One rumor on the floor that Beazer might be in trouble and -- boom -- the whole sector drops like a brick. I run around calling all the analysts I know, and one by one they say it's all unfounded -- yeah, Beazer has some issues with litigation and its lending practices, and there's that SEC investigation that was announced as "formal" last week, but overall they're in no worse position than any of the other beleaguered home builders. Their stock may be, but the company isn't.
It's just indicative of the stress going on in every sector of housing. Today was supposed to be a good day. The Realtors reported that Pending Home Sales, that is contracts signed in June, not closings, were actually up 5% from May, the biggest jump in several years. They're still off from last year, but hey, any good housing news should be worth shouting from the rooftops.

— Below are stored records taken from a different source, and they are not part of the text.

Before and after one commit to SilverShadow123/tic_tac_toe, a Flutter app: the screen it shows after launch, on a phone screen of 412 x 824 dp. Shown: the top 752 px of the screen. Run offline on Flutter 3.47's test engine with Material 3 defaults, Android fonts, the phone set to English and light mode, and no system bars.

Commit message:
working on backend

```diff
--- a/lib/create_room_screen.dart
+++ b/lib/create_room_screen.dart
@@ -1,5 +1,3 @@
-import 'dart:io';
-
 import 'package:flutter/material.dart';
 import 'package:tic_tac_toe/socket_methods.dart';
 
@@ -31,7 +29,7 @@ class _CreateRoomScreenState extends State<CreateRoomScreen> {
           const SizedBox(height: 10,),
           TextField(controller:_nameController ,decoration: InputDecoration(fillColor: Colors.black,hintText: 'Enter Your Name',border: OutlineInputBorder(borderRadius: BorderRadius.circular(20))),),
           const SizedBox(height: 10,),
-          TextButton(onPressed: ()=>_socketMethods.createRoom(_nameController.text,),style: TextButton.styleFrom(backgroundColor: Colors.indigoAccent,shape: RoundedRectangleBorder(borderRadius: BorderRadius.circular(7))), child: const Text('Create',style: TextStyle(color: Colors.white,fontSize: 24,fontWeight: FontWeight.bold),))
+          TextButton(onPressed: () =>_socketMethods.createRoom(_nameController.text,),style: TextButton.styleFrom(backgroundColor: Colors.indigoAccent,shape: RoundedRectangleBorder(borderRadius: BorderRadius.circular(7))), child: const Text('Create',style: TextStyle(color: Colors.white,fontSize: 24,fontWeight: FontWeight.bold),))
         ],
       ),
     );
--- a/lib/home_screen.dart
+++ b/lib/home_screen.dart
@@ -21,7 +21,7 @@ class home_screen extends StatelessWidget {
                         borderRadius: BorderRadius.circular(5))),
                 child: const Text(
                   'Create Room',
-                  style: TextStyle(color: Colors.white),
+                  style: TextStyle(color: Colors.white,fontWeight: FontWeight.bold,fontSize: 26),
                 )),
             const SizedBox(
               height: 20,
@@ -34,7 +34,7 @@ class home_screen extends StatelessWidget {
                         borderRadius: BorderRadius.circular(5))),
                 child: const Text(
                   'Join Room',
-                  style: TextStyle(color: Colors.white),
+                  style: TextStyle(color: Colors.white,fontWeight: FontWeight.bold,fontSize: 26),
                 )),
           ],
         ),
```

But that news barely got a shout-out, owing to all the news yesterday from the mortgage sector, like American Home Mortgage and C-Bass. Investors making margin calls, and they're all in trouble. What does it mean? Anybody who was in the midst of getting a loan from AHM is out of luck and stuck back out on the market where ARMs and the like are as popular as that kid in 2nd grade who didn't know how to blow his nose.
And then there's that looming problem that all this foreclosure talk and default talk, and credit crunch talk is really just the beginning, because the bulk of the adjustable rate mortgages that hit at the height of the housing boom, when aggressive lending was at its peak, hasn't actually adjusted yet. This fall, billions of dollars worth of loans will reset, and millions of Americans will open mortgage bills with new numbers in them, numbers that might not compute with the household budget.
Can you say Edgy?
Questions? Comments? RealtyCheck@cnbc.com